Janie In My Heart
June 18, 2012
— anfield, Dealing with Cancer, Dying of Cancer, Fernando Torres' Form, Fields of Anfield Road, Football Songs, Golden Gates, Kop Legend, Liverpool FC Songs, Pearly Gates of Heaven, Poignant Short Story, Sad Story, Short Story about Cancer, YNWA, You'll Never Walk Alone
by Thomas Ang
Nov 1, 2010
I promised Laura that I would explain it to her eight-year-old daughter, Janie. I have some regret about that now. How do I tell her that everything will be okay, when I’m not sure it’s true — when I’m pretty sure it isn’t? How can anything ever be okay again? I sure as hell won’t be. I spent thirty years looking for the love of my life, finally found her, only to have her taken away. If it weren’t for Laura I’d probably still be a drunk, or worse. Now I might be headed down that road again.
Part of me is already gone with her and she’s not even dead yet. Some days I can’t get out of bed. What’s the point? What’s the point of going out into the world and doing anything, caring about anything? Everything that matters to me is to be taken away, and I’m not sure I can bring myself to let anything else ever matter again.

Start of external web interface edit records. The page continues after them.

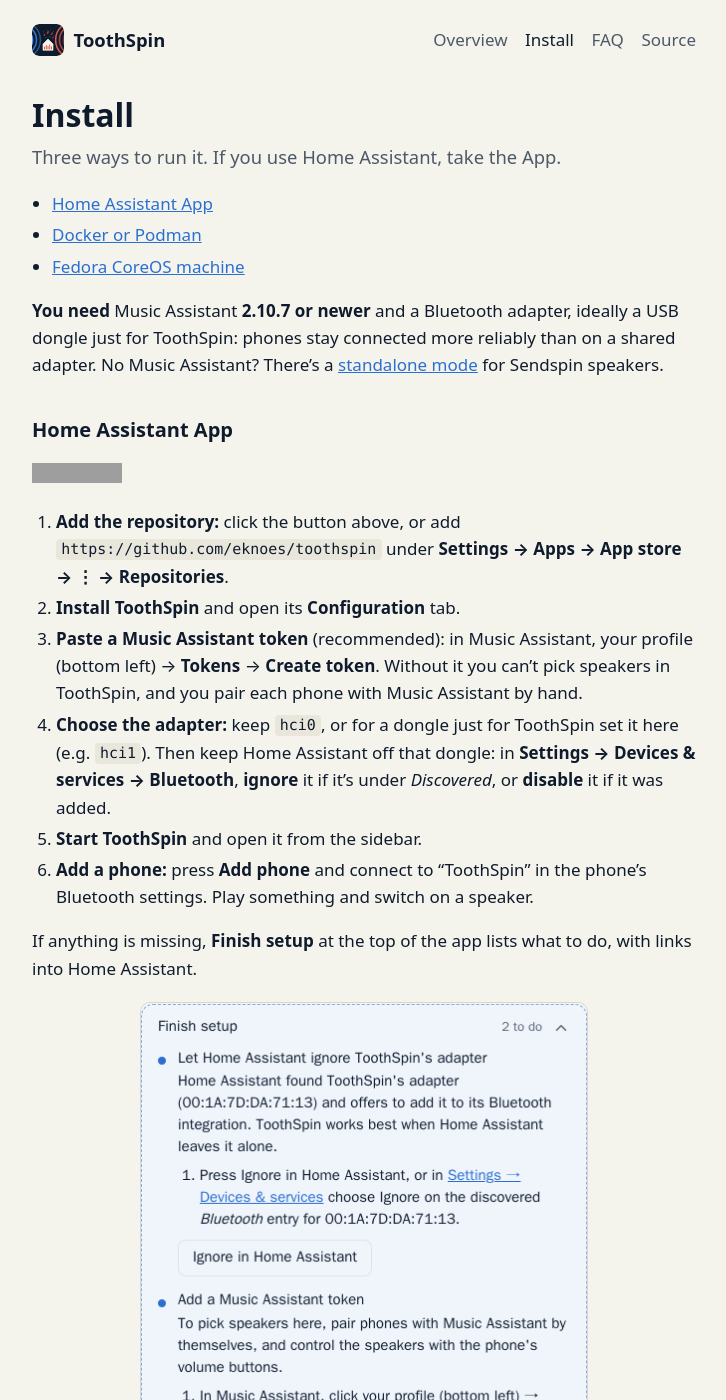
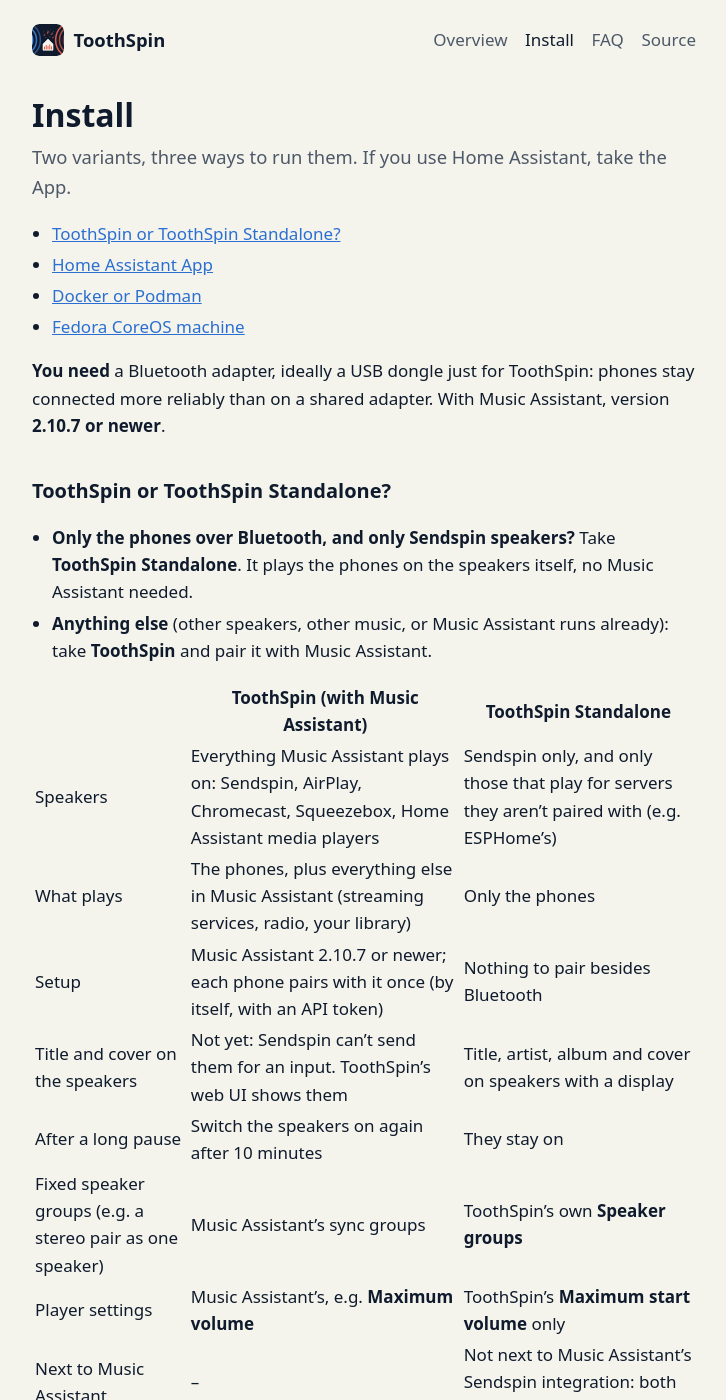
Before and after one commit to eknoes/toothspin, a Jekyll site: the page built from docs/install.md, in a window 1280 px wide and 1400 px high. Shown: the whole window, without its empty margins (276-1002 px from the left). Built offline with Jekyll 4.4.1, drawn with Linux system fonts in a browser that asks for light colours; some of the changed text lies outside the part shown; grey boxes are pictures that could not be loaded.

Commit message:
docs: ToothSpin or ToothSpin Standalone, side by side
Standalone for phones over Bluetooth on Sendspin speakers only; with
Music Assistant for anything else.

Co-Authored-By: Claude Opus 5.5 <noreply@anthropic.com>

```diff
--- a/docs/faq.md
+++ b/docs/faq.md
@@ -72,12 +72,11 @@ With an older version, ToothSpin says so in **Finish setup**.
 
 ### Does it work without Music Assistant? {#without-music-assistant}
 
-With Sendspin speakers, yes. ToothSpin is made for Music Assistant, but with
-only Sendspin speakers (e.g. ESPHome's) it can run its own Sendspin server:
-[standalone mode]({{ '/install.html#standalone' | relative_url }}), as the
-Home Assistant App **ToothSpin Standalone** or a container. It only plays
-the phones, only on Sendspin speakers, and doesn't work together with Music
-Assistant's Sendspin integration.
+With Sendspin speakers, yes: **ToothSpin Standalone** runs its own Sendspin
+server. If all you want is the phones over Bluetooth, on Sendspin speakers
+only, it's the simpler choice; for anything else, pair ToothSpin with Music
+Assistant. The two side by side:
+[ToothSpin or ToothSpin Standalone?]({{ '/install.html#standalone' | relative_url }})
 
 ### Where is ToothSpin in Home Assistant? {#sidebar}
 
--- a/docs/install.md
+++ b/docs/install.md
@@ -2,17 +2,41 @@
 layout: default
 title: Install
 description: Install ToothSpin as a Home Assistant App, with Docker or Podman, or on a Fedora CoreOS machine.
-lede: Three ways to run it. If you use Home Assistant, take the App.
+lede: Two variants, three ways to run them. If you use Home Assistant, take the App.
 ---
 
+- [ToothSpin or ToothSpin Standalone?](#standalone)
 - [Home Assistant App](#home-assistant)
 - [Docker or Podman](#container)
 - [Fedora CoreOS machine](#coreos)
 
-**You need** Music Assistant **2.10.7 or newer** and a Bluetooth adapter,
-ideally a USB dongle just for ToothSpin: phones stay connected more
-reliably than on a shared adapter. No Music Assistant? There's a
-[standalone mode](#standalone) for Sendspin speakers.
+**You need** a Bluetooth adapter, ideally a USB dongle just for ToothSpin:
+phones stay connected more reliably than on a shared adapter. With Music
+Assistant, version **2.10.7 or newer**.
+
+## ToothSpin or ToothSpin Standalone? {#standalone}
+
+- **Only the phones over Bluetooth, and only Sendspin speakers?** Take
+  **ToothSpin Standalone**. It plays the phones on the speakers itself, no
+  Music Assistant needed.
+- **Anything else** (other speakers, other music, or Music Assistant runs
+  already): take **ToothSpin** and pair it with Music Assistant.
+
+| | **ToothSpin** (with Music Assistant) | **ToothSpin Standalone** |
+|---|---|---|
+| Speakers | Everything Music Assistant plays on: Sendspin, AirPlay, Chromecast, Squeezebox, Home Assistant media players | Sendspin only, and only those that play for servers they aren't paired with (e.g. ESPHome's) |
+| What plays | The phones, plus everything else in Music Assistant (streaming services, radio, your library) | Only the phones |
+| Setup | Music Assistant 2.10.7 or newer; each phone pairs with it once (by itself, with an API token) | Nothing to pair besides Bluetooth |
+| Title and cover on the speakers | Not yet: Sendspin can't send them for an input. ToothSpin's web UI shows them | Title, artist, album and cover on speakers with a display |
+| After a long pause | Switch the speakers on again after 10 minutes | They stay on |
+| Fixed speaker groups (e.g. a stereo pair as one speaker) | Music Assistant's sync groups | ToothSpin's own **Speaker groups** |
+| Player settings | Music Assistant's, e.g. **Maximum volume** | ToothSpin's **Maximum start volume** only |
+| Next to Music Assistant | – | Not next to Music Assistant's Sendspin integration: both want the same speakers |
+
+Both install the same ways: in Home Assistant, install **ToothSpin
+Standalone** from the same repository instead of ToothSpin (and skip the
+token step below); with Docker or Podman, use the image
+`ghcr.io/eknoes/toothspin-standalone`.
 
 ## Home Assistant App {#home-assistant}
 
@@ -73,17 +97,3 @@ instead of `--user`, SELinux hosts need a small policy module. Details and all o
 A small VM with the dongle passed through, or a Raspberry Pi 4, set up
 on first boot from one config file:
 [deploy/coreos](https://github.com/eknoes/toothspin/tree/main/deploy/coreos).
-
-## Without Music Assistant {#standalone}
-
-ToothSpin is made for Music Assistant. With only Sendspin speakers (e.g.
-ESPHome's), standalone mode plays the phones on them directly. It
-only plays the phones, only on Sendspin speakers that don't insist on being
-paired, and doesn't work next to Music Assistant's Sendspin integration.
-
-- **Home Assistant:** add the repository as above and install **ToothSpin
-  Standalone** instead of ToothSpin.
-- **Docker or Podman:** use the image `ghcr.io/eknoes/toothspin-standalone`
-  in the setup above.
-
-Details: [standalone mode](https://github.com/eknoes/toothspin#standalone-mode).
```
Also changed, not shown: docs/index.md (+9 -4 lines), toothspin_standalone/DOCS.md (+8 -5 lines), README.md, toothspin/README.md, toothspin_standalone/README.md.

Janie. She’s the other thing that matters and the one thing I’ll be left with when Laura’s gone. Whether I like it or not, her daughter is the one reason for me to go on living. She’s a responsibility — a burden when I’d rather join Laura, go off and drink myself to death — that will keep me alive. If I can’t live for myself anymore, at least I’ll live to take care of Janie. She’ll be the one bit of Laura left in the world.
But Janie’s a wonderful thing in her own right, not just because she reminds me of Laura. She’s bright and thoughtful in ways I don’t think an eight-year-old should be. It’s like she’s got an extra sense and knows what people are feeling. She says and does just the right things too.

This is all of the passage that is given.